## WHAT IS EXPECTED
Report back each line of the records that contains the string "armazenamento".

## LISTED ENTRIES
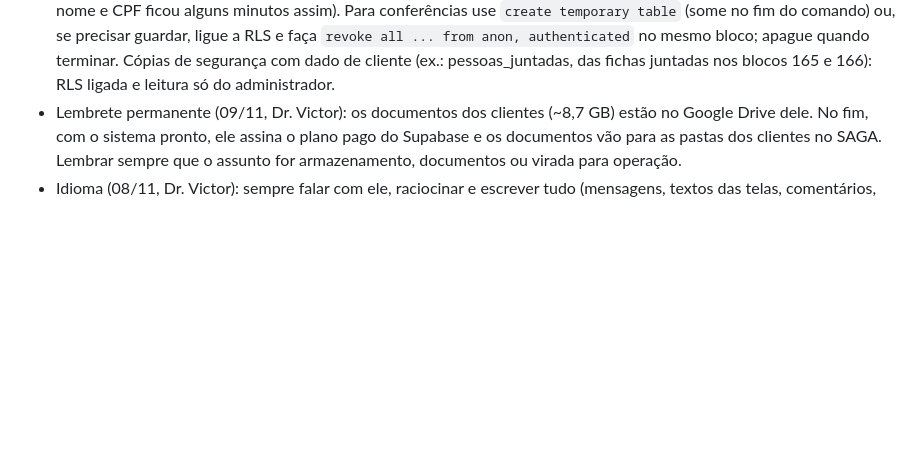
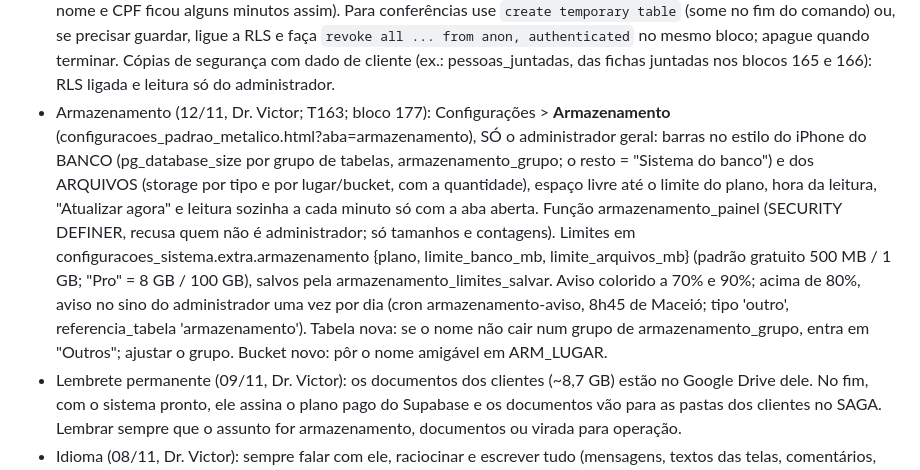
Before and after one commit to vmmadvprecatorios-bot/saga-adv-web, a Markdown page: CLAUDE.md, the part around the change. Drawn GitHub-style; blank space fills up the shorter version.

```diff
--- a/CLAUDE.md
+++ b/CLAUDE.md
@@ -81,5 +81,6 @@ Sistema do escritório Victor Morais Advocacia. O usuário é o Dr. Victor; escr
 - Ligação entre tarefas, intimações e ficha (12/11, Dr. Victor; T161; bloco 175): "um link em todas as abas". Cartão, Lista e janela da tarefa têm "Ficha ↗" e "Intimações ↗" (a janela também "Tarefas do processo ↗"; htmlAtalhosLigacao no minhas_tarefas.html; só para quem vê processos / intimações); o cartão da intimação tem "Ficha ↗" e "Tarefas ↗" e a janela "Abrir ficha do cliente" e "Tarefas do processo" (saga_intimacoes.js, data-lig); a ficha tem "Intimações do processo" e "Tarefas do processo" em Ações. São links: clique abre na tela inteira, Ctrl+clique/botão do meio em outra aba; clicar no atalho não abre a tarefa/intimação. minhas_tarefas.html?processo=<id> abre só as tarefas do processo (chip "Processo: ..." para tirar). Comentário da tarefa: o "Salvar Tarefa" grava também o que estiver escrito na caixa de comentário (e o "e mover para..."); o banco copia o comentário para os comentários do processo na ficha (gatilho trg_tarefa_comentario_ficha, função tarefa_comentario_para_ficha; tarefa sem processo fica só na tarefa).
 - Internets e computadores autorizados (12/11, Dr. Victor; T162; bloco 176): a INTERNET (IP) do escritório é o critério principal (ponto_redes_escritorio); o computador é apoio. Cada navegador ganha um código próprio (localStorage saga-aparelho, aleatório; window.sagaAparelhoCodigo no saga_ui.js) que vai na entrada no sistema (acesso_entrada(p_evento,p_navegador,p_aparelho)) e na batida do ponto (bater_ponto(...,p_aparelho)); a tabela ponto_aparelhos (RLS: só o administrador lê; tudo grava pelas funções aparelho_registrar / aparelho_salvar / aparelho_autorizar_este; as duas travas) guarda apelido, autorizado, IPs vistos, quem usou e quando. Internet ou computador não autorizados avisam o administrador no sino (referencia_tabela 'acessos', um aviso por IP/computador por dia; o administrador não gera aviso). Tela: Ponto > Acessos > "Internets e computadores" (aparelhos_painel): primeiro as internets vistas em 30 dias com "Autorizar IP", depois os computadores (apelido, Autorizar/Tirar autorização, Desativar) e "Autorizar este computador" (o administrador, sentado no computador, autoriza mesmo que ninguém use ainda). Trava "Exigir computador autorizado" (ponto_config.exigir_aparelho, Ponto > Cadastro > Configurações): computador autorizado OU internet do escritório OU localização no raio OU home office/liberado; DESLIGADA (fase de transição, T157); Diretoria e administrador nunca travam.
 - Tabelas de trabalho no banco (12/11): NUNCA criar tabela comum no schema public sem RLS, nem para uma conferência rápida: o site usa a chave pública e a tabela fica legível pela internet (em 11/11 uma lista de fichas com nome e CPF ficou alguns minutos assim). Para conferências use `create temporary table` (some no fim do comando) ou, se precisar guardar, ligue a RLS e faça `revoke all ... from anon, authenticated` no mesmo bloco; apague quando terminar. Cópias de segurança com dado de cliente (ex.: pessoas_juntadas, das fichas juntadas nos blocos 165 e 166): RLS ligada e leitura só do administrador.
+- Armazenamento (12/11, Dr. Victor; T163; bloco 177): Configurações > **Armazenamento** (configuracoes_padrao_metalico.html?aba=armazenamento), SÓ o administrador geral: barras no estilo do iPhone do BANCO (pg_database_size por grupo de tabelas, armazenamento_grupo; o resto = "Sistema do banco") e dos ARQUIVOS (storage por tipo e por lugar/bucket, com a quantidade), espaço livre até o limite do plano, hora da leitura, "Atualizar agora" e leitura sozinha a cada minuto só com a aba aberta. Função armazenamento_painel (SECURITY DEFINER, recusa quem não é administrador; só tamanhos e contagens). Limites em configuracoes_sistema.extra.armazenamento {plano, limite_banco_mb, limite_arquivos_mb} (padrão gratuito 500 MB / 1 GB; "Pro" = 8 GB / 100 GB), salvos pela armazenamento_limites_salvar. Aviso colorido a 70% e 90%; acima de 80%, aviso no sino do administrador uma vez por dia (cron armazenamento-aviso, 8h45 de Maceió; tipo 'outro', referencia_tabela 'armazenamento'). Tabela nova: se o nome não cair num grupo de armazenamento_grupo, entra em "Outros"; ajustar o grupo. Bucket novo: pôr o nome amigável em ARM_LUGAR.
 - Lembrete permanente (09/11, Dr. Victor): os documentos dos clientes (~8,7 GB) estão no Google Drive dele. No fim, com o sistema pronto, ele assina o plano pago do Supabase e os documentos vão para as pastas dos clientes no SAGA. Lembrar sempre que o assunto for armazenamento, documentos ou virada para operação.
 - Idioma (08/11, Dr. Victor): sempre falar com ele, raciocinar e escrever tudo (mensagens, textos das telas, comentários, registros, mensagens de commit) em **português do Brasil**. Só o código em si (nomes técnicos, linguagem de programação) pode ficar em inglês. Outra língua só se ele pedir.
```
Also changed, not shown: AGENTS.md (+1 -0 lines).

## ANSWER SECTION
+- Armazenamento (12/11, Dr. Victor; T163; bloco 177): Configurações > **Armazenamento** (configuracoes_padrao_metalico.html?aba=armazenamento), SÓ o administrador geral: barras no estilo do iPhone do BANCO (pg_database_size por grupo de tabelas, armazenamento_grupo; o resto = "Sistema do banco") e dos ARQUIVOS (storage por tipo e por lugar/bucket, com a quantidade), espaço livre até o limite do plano, hora da leitura, "Atualizar agora" e leitura sozinha a cada minuto só com a aba aberta. Função armazenamento_painel (SECURITY DEFINER, recusa quem não é administrador; só tamanhos e contagens). Limites em configuracoes_sistema.extra.armazenamento {plano, limite_banco_mb, limite_arquivos_mb} (padrão gratuito 500 MB / 1 GB; "Pro" = 8 GB / 100 GB), salvos pela armazenamento_limites_salvar. Aviso colorido a 70% e 90%; acima de 80%, aviso no sino do administrador uma vez por dia (cron armazenamento-aviso, 8h45 de Maceió; tipo 'outro', referencia_tabela 'armazenamento'). Tabela nova: se o nome não cair num grupo de armazenamento_grupo, entra em "Outros"; ajustar o grupo. Bucket novo: pôr o nome amigável em ARM_LUGAR.
 - Lembrete permanente (09/11, Dr. Victor): os documentos dos clientes (~8,7 GB) estão no Google Drive dele. No fim, com o sistema pronto, ele assina o plano pago do Supabase e os documentos vão para as pastas dos clientes no SAGA. Lembrar sempre que o assunto for armazenamento, documentos ou virada para operação.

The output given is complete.